Go through the records and filter out every line lacking the word "changed"; copy the lines that remain.

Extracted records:

::::

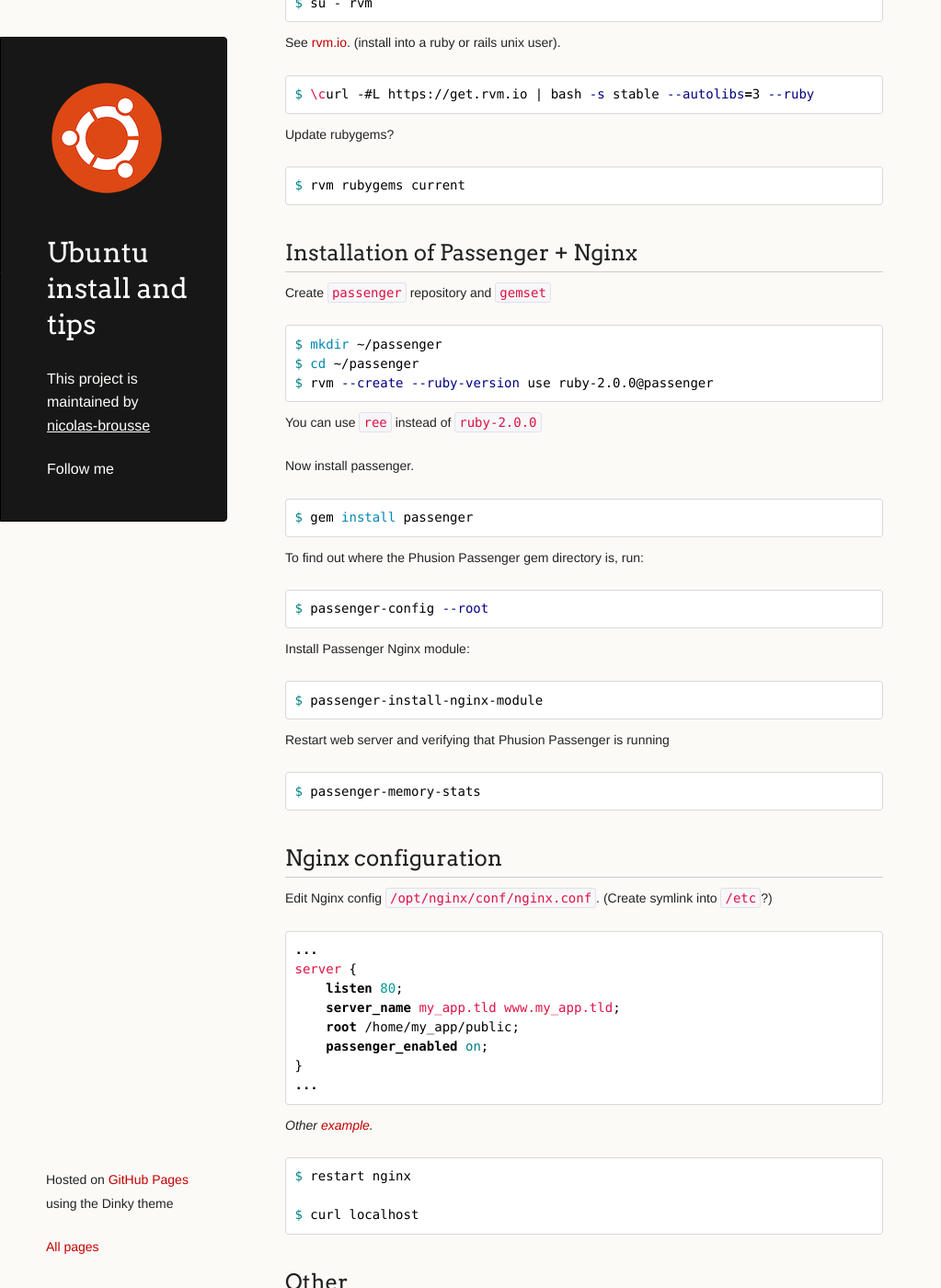
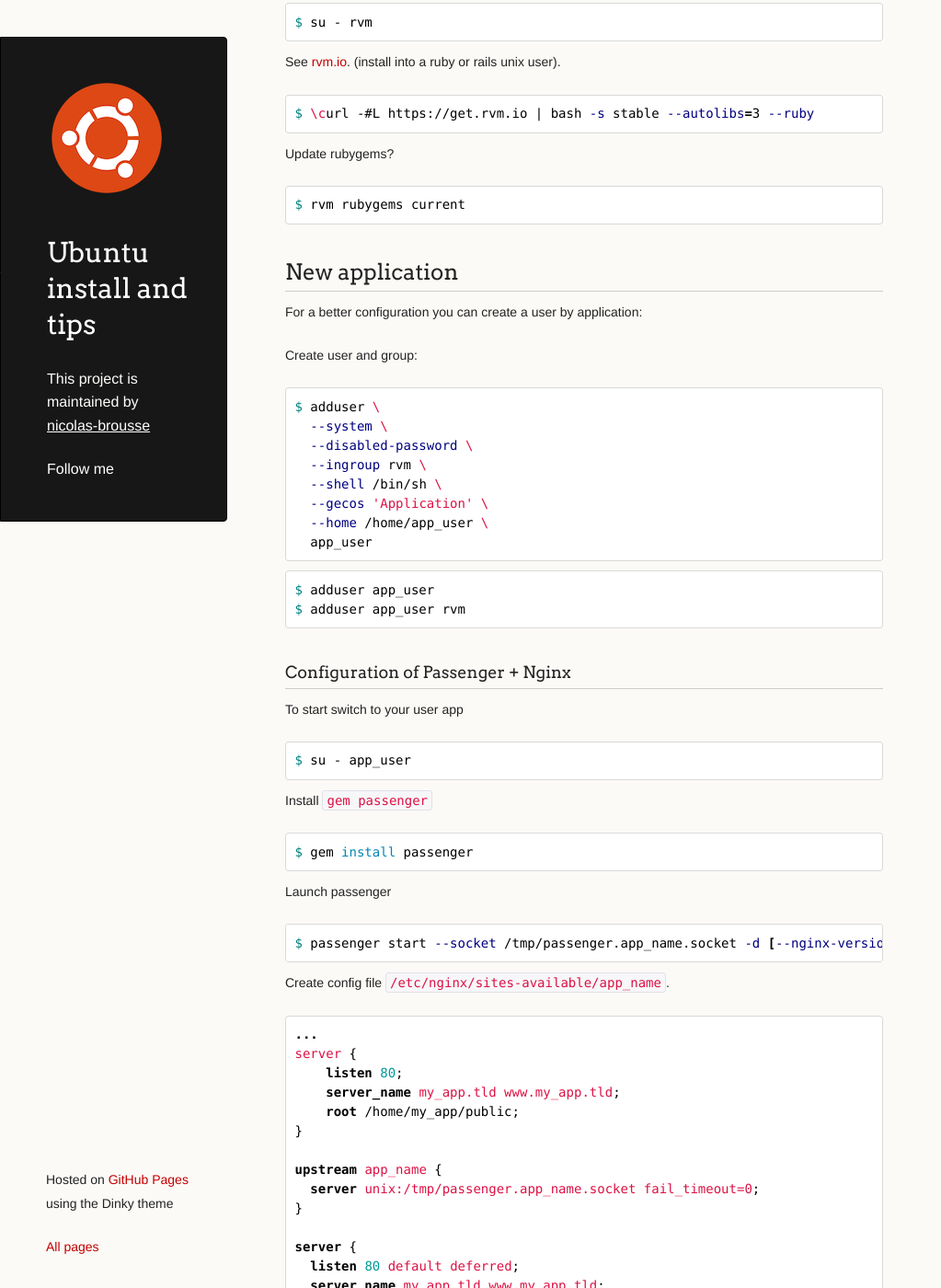
Before and after one commit to nicolas-brousse/ubuntu-install-and-tips, a Jekyll site: the page built from pages/installation/ruby-prod.md, in a window 1280 px wide and 1400 px high, scrolled down 1062 px. Shown: the whole window at 92% size, without its empty margins (0-1023 px from the left). Built offline with Jekyll 4.4.1, drawn with Linux system fonts in a browser that asks for light colours; Markdown is read by kramdown in place of the engine named in the settings; comment, search, counter and statistics services are not loaded; some of the changed text lies outside the part shown.

Commit message:
Update pages

````diff
--- a/pages/installation/ruby-prod.md
+++ b/pages/installation/ruby-prod.md
@@ -63,46 +64,52 @@
 ```
 
 
-## Installation of Passenger + Nginx
 
-Create `passenger` repository and `gemset`
+## New application
+
+For a better configuration you can create a user by application:
+
+Create user and group:
 
 ```bash
-$ mkdir ~/passenger
-$ cd ~/passenger
-$ rvm --create --ruby-version use ruby-2.0.0@passenger
+$ adduser \
+  --system \
+  --disabled-password \
+  --ingroup rvm \
+  --shell /bin/sh \
+  --gecos 'Application' \
+  --home /home/app_user \
+  app_user
 ```
 
-You can use `ree` instead of `ruby-2.0.0`
+```bash
+$ adduser app_user
+$ adduser app_user rvm
+```
 
-Now install passenger.
+
+
+### Configuration of Passenger + Nginx
+
+To start switch to your user app
+
+```bash
+$ su - app_user
+```
+
+Install `gem passenger`
 
 ```bash
 $ gem install passenger
 ```
 
-To find out where the Phusion Passenger gem directory is, run:
+Launch passenger
 
 ```bash
-$ passenger-config --root
+$ passenger start --socket /tmp/passenger.app_name.socket -d [--nginx-version x.x.x]
 ```
 
-Install Passenger Nginx module:
-
-```bash
-$ passenger-install-nginx-module
-```
-
-Restart web server and verifying that Phusion Passenger is running
-
-```bash
-$ passenger-memory-stats
-```
-
-
-## Nginx configuration
-
-Edit Nginx config `/opt/nginx/conf/nginx.conf`. (Create symlink into `/etc`?)
+Create config file `/etc/nginx/sites-available/app_name`.
 
 ```nginx
 ...
@@ -110,7 +117,31 @@
     listen 80;
     server_name my_app.tld www.my_app.tld;
     root /home/my_app/public;
-    passenger_enabled on;
+}
+
+upstream app_name {
+  server unix:/tmp/passenger.app_name.socket fail_timeout=0;
+}
+
+server {
+  listen 80 default deferred;
+  server_name my_app.tld www.my_app.tld;
+  root /home/app_user/public;
+
+  try_files $uri/index.html $uri @app_name;
+
+  location @app_name {
+    proxy_set_header X-Forwarded-For $proxy_add_x_forwarded_for;
+    proxy_set_header Host $http_host;
+    proxy_redirect off;
+
+    proxy_pass http://app_name
+  }
+
+  error_page 500 502 503 504 /500.html;
+
+  client_max_body_size 4G;
+  keepalive_timeout 10;
 }
 ...
 ```
@@ -122,16 +153,6 @@
 $ curl localhost
 ```
 
-
-## Other
-
-For a better configuration you can create a user by application:
-
-```bash
-$ adduser app_user
-$ adduser app_user rvm
-```
-
 -------------------------------
 sources:
 
````
Also changed, not shown: other parts of pages/installation/ruby-prod.md (+3 -2 lines), index.md (+2 -0 lines), pages/others/motd.md (added, +11 -0 lines).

::::

# OUTPUT BELOW
Before and after one commit to nicolas-brousse/ubuntu-install-and-tips, a Jekyll site: the page built from pages/installation/ruby-prod.md, in a window 1280 px wide and 1400 px high, scrolled down 1062 px. Shown: the whole window at 92% size, without its empty margins (0-1023 px from the left). Built offline with Jekyll 4.4.1, drawn with Linux system fonts in a browser that asks for light colours; Markdown is read by kramdown in place of the engine named in the settings; comment, search, counter and statistics services are not loaded; some of the changed text lies outside the part shown.
Also changed, not shown: other parts of pages/installation/ruby-prod.md (+3 -2 lines), index.md (+2 -0 lines), pages/others/motd.md (added, +11 -0 lines).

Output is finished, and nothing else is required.